*** Opening Exercise material ***

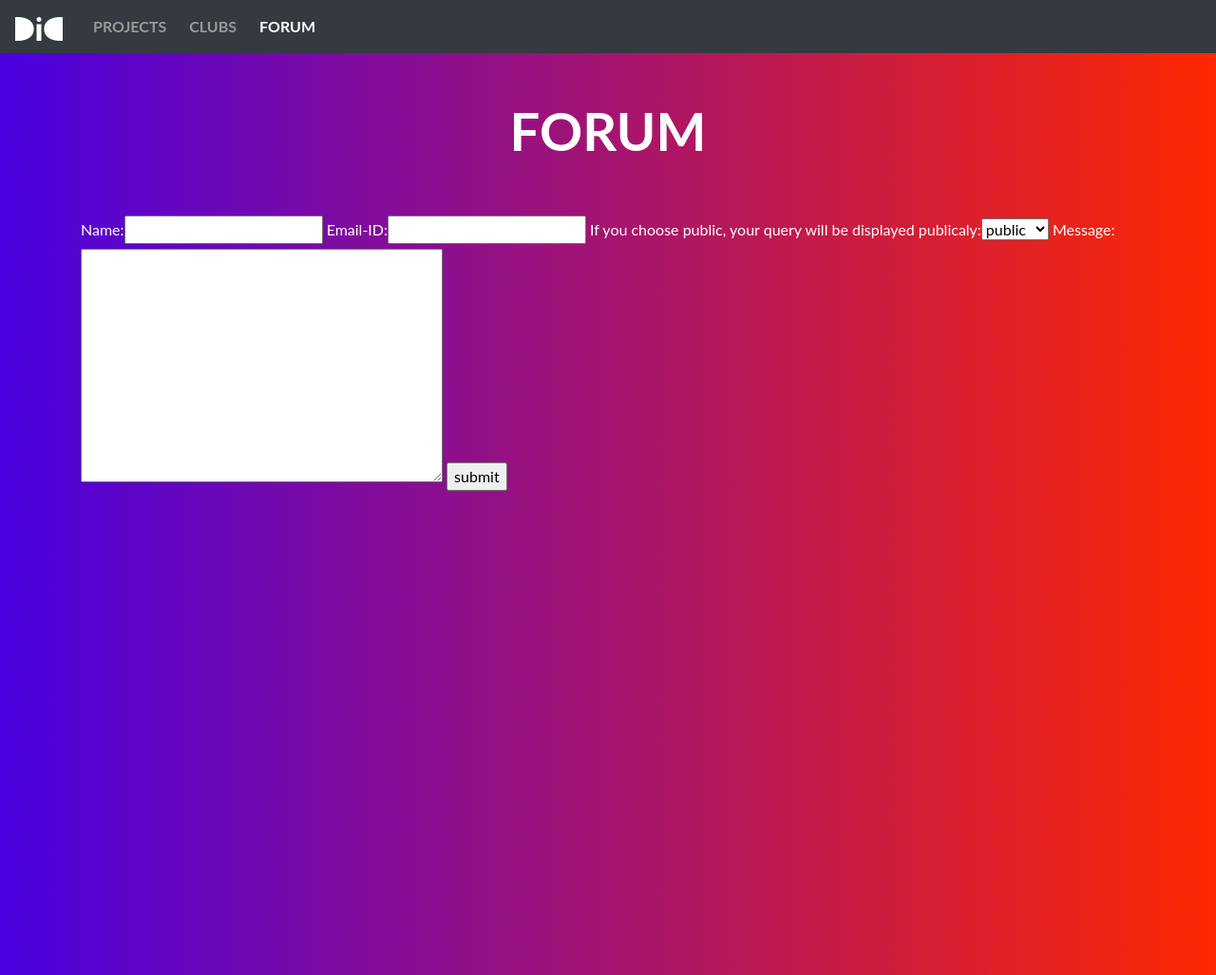
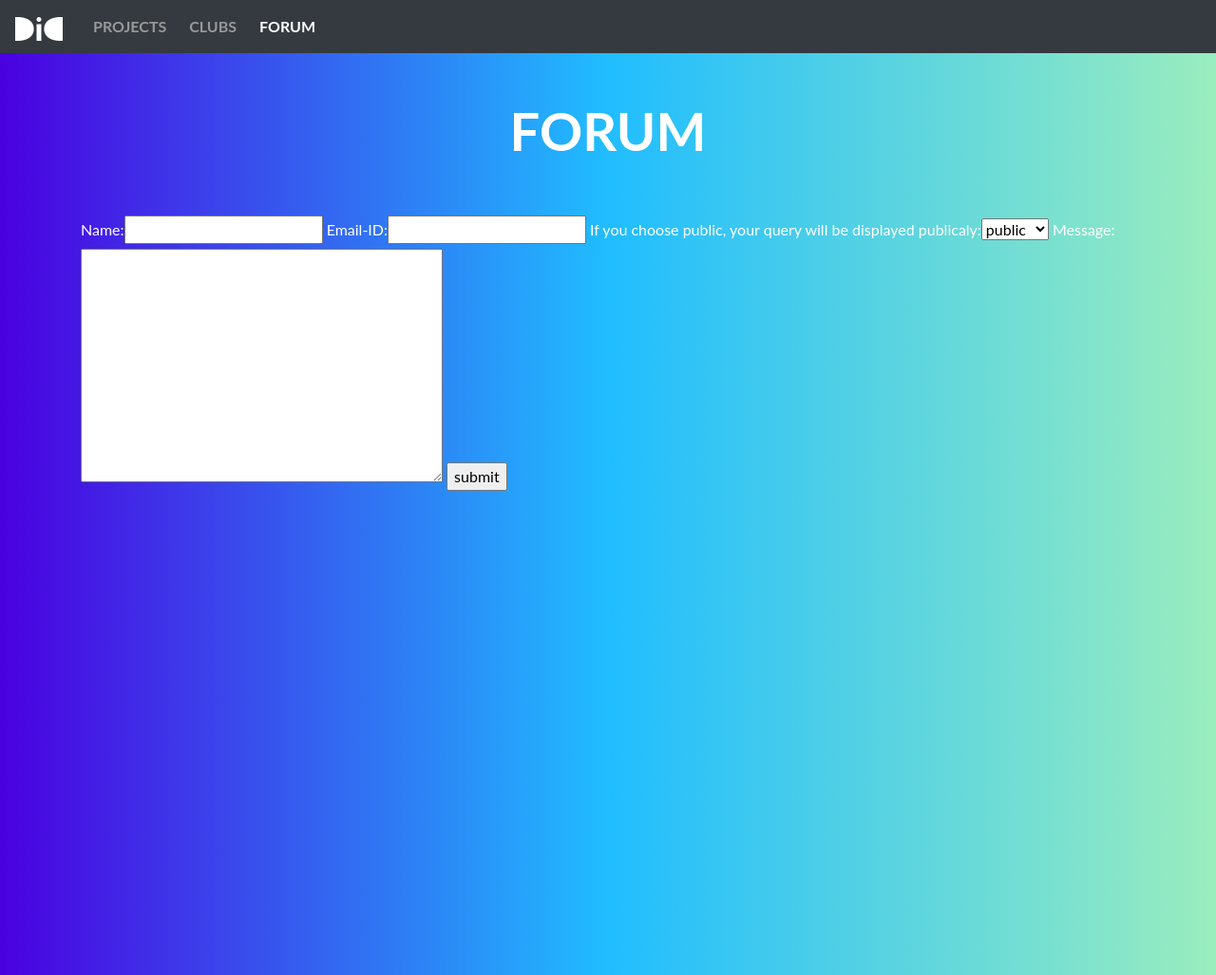
Before and after one commit to ashishrrs/IDC, a Django app: page /forms/ in a window 1280 px wide. Shown: the whole page at 95% size. Run offline with Django 3.2, Linux system fonts and the light colour scheme; some libraries are stand-ins or nearby versions.

Commit message:
forum page bg changed

```diff
--- a/IDC/Forum/templates/Forum/index.html
+++ b/IDC/Forum/templates/Forum/index.html
@@ -4,7 +4,7 @@
 {% endblock %}
 
 {% block content %}
-<div id="page" style="background-image: linear-gradient(to right, #4a00e0, #ff2800); padding-top: 56px; padding-bottom: 0;">
+<div id="page" style="background-image: linear-gradient(to right, #4a00e0, #20BDFF, #9aedbe); padding-top: 56px; padding-bottom: 0;">
 	<div class="container">
 
 		<header class="py-5 text-center">
```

*** Closing Exercise material ***

## Exercise details
Copy the listing above verbatim; the pictures it contains are to stay out.

## Task output
Before and after one commit to ashishrrs/IDC, a Django app: page /forms/ in a window 1280 px wide. Shown: the whole page at 95% size. Run offline with Django 3.2, Linux system fonts and the light colour scheme; some libraries are stand-ins or nearby versions.

Commit message:
forum page bg changed

```diff
--- a/IDC/Forum/templates/Forum/index.html
+++ b/IDC/Forum/templates/Forum/index.html
@@ -4,7 +4,7 @@
 {% endblock %}
 
 {% block content %}
-<div id="page" style="background-image: linear-gradient(to right, #4a00e0, #ff2800); padding-top: 56px; padding-bottom: 0;">
+<div id="page" style="background-image: linear-gradient(to right, #4a00e0, #20BDFF, #9aedbe); padding-top: 56px; padding-bottom: 0;">
 	<div class="container">
 
 		<header class="py-5 text-center">
```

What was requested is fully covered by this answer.